What the task requires:
Scan the data for "changed" and copy each matching line.

[Detected change data]
⁂
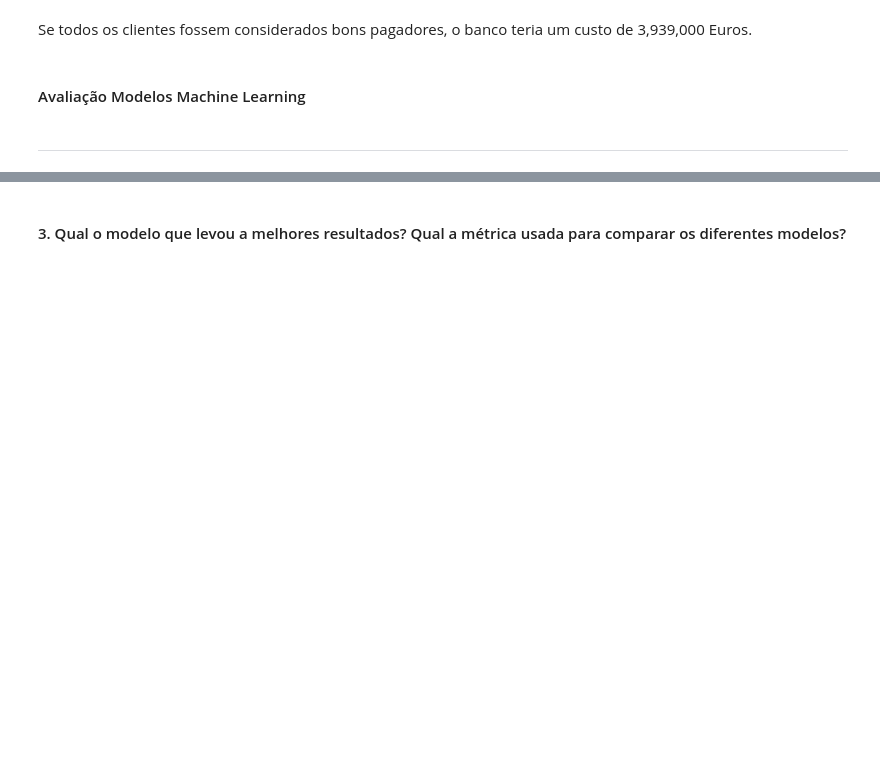
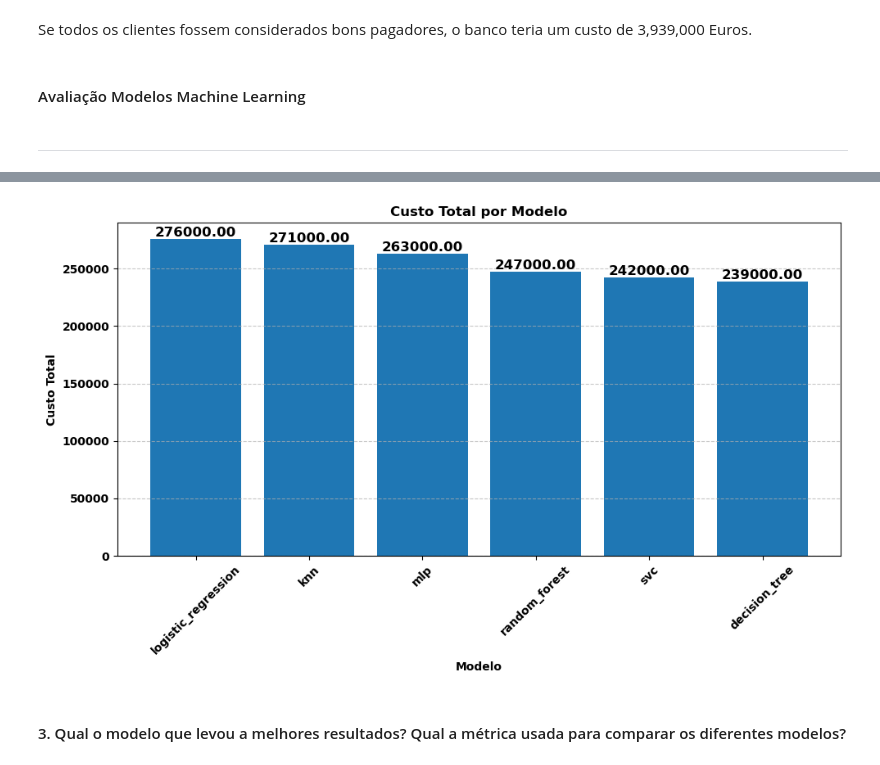
Before and after one commit to pereiranuno/OML-trabalho, a Jupyter notebook: rumos_bank/notebooks/rumos_bank_lending_prediction.ipynb, the cells around one changed output, grey strips where cells are left out. Cells and saved outputs as stored; diff of their text form; code cells hidden in the pictures; blank space fills up the shorter version.

```diff
--- a/rumos_bank/notebooks/rumos_bank_lending_prediction.ipynb
+++ b/rumos_bank/notebooks/rumos_bank_lending_prediction.ipynb
@@ -455,2 +482,8 @@ plot_training_time(resource_usage)
+# %%
+plot_bar_metric(model_results, x_col='model_name', y_col='minimum_cost',
+                x_label='Modelo', y_label='Custo Total',
+                title='Custo Total por Modelo')
+# %% [output]
+[figure, added]
 # %% [markdown]
 #### 3. Qual o modelo que levou a melhores resultados? Qual a métrica usada para comparar os diferentes modelos?
```
Also changed, not shown: parts of 16 cells of this notebook.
⁂
Task response:
Before and after one commit to pereiranuno/OML-trabalho, a Jupyter notebook: rumos_bank/notebooks/rumos_bank_lending_prediction.ipynb, the cells around one changed output, grey strips where cells are left out. Cells and saved outputs as stored; diff of their text form; code cells hidden in the pictures; blank space fills up the shorter version.
Also changed, not shown: parts of 16 cells of this notebook.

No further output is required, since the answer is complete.